== TASK INSTRUCTIONS ==
Among the entries below, how many lines hold "import"? Only the number is wanted.

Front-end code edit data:
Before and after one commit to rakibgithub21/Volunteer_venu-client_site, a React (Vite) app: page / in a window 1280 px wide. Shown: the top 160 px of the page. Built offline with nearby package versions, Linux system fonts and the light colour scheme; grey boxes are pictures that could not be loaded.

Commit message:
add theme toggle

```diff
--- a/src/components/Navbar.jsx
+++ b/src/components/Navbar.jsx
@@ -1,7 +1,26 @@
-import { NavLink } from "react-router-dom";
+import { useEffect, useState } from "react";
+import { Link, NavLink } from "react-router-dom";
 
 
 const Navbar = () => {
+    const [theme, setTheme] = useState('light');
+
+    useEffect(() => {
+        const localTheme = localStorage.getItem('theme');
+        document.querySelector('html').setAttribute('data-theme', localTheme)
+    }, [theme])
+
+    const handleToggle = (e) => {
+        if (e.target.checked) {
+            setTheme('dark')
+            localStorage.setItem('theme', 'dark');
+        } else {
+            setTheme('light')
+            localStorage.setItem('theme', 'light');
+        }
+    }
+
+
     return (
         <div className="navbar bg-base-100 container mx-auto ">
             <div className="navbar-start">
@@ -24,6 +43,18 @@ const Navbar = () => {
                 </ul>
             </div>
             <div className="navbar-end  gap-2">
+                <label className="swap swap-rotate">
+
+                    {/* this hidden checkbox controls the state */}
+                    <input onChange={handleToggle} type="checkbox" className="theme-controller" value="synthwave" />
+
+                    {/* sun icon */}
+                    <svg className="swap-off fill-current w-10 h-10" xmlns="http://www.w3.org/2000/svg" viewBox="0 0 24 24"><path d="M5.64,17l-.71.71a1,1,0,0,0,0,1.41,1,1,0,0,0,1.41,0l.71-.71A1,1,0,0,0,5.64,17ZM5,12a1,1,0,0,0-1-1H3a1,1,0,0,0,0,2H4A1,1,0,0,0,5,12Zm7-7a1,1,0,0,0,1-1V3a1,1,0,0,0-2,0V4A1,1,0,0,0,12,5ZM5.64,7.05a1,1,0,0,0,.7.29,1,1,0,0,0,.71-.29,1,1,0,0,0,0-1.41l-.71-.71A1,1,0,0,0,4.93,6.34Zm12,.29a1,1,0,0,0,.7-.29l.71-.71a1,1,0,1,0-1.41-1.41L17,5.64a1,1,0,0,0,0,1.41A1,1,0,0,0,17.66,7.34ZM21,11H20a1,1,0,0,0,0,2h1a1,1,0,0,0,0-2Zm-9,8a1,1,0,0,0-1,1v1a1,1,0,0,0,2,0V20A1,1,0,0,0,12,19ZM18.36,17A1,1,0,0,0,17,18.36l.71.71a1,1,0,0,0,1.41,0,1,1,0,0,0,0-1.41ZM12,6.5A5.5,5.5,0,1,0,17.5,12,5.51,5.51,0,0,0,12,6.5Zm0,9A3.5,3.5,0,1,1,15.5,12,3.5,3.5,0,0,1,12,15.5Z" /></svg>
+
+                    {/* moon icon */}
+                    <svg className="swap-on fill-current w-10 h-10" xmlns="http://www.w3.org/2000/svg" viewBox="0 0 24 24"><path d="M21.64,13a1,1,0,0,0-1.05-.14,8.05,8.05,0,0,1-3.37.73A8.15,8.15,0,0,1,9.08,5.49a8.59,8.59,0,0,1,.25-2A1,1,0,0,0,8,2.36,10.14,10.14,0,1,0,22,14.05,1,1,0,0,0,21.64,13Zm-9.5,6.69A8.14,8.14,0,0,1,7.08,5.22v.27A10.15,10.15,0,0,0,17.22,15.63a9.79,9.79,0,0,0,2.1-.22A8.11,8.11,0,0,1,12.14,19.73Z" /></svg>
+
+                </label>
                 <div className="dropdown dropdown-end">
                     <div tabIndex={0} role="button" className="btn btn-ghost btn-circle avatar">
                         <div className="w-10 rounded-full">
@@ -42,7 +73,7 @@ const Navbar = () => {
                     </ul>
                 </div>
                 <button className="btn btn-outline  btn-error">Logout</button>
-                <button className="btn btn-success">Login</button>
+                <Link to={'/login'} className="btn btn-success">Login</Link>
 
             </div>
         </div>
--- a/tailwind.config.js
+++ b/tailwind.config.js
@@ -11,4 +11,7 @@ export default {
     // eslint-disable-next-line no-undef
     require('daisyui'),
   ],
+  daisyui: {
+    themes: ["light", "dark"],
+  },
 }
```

* * *

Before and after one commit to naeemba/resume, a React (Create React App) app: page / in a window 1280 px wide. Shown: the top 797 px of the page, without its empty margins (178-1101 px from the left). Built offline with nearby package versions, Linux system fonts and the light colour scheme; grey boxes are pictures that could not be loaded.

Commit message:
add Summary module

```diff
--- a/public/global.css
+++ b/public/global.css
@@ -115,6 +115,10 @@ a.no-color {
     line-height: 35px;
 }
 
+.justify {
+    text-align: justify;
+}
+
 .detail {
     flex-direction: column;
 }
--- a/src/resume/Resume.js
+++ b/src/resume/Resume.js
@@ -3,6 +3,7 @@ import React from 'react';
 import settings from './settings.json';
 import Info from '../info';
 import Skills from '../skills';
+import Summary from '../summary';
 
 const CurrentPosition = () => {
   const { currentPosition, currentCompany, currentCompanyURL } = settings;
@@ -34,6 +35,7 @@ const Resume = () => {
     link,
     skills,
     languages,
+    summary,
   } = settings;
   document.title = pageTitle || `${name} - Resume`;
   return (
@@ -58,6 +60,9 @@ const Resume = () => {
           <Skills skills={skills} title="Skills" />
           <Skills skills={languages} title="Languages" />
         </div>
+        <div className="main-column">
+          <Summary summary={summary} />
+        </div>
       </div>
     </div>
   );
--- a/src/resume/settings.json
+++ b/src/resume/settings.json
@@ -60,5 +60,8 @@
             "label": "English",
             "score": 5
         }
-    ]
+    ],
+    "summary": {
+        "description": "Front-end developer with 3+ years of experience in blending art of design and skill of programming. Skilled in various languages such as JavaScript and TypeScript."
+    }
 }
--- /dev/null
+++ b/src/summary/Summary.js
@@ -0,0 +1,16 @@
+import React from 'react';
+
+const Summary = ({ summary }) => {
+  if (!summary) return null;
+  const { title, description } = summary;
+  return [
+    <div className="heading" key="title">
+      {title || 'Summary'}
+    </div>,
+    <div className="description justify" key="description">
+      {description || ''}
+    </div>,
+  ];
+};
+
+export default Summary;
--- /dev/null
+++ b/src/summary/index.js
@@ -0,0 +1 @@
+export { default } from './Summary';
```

== ANSWER BOX ==
9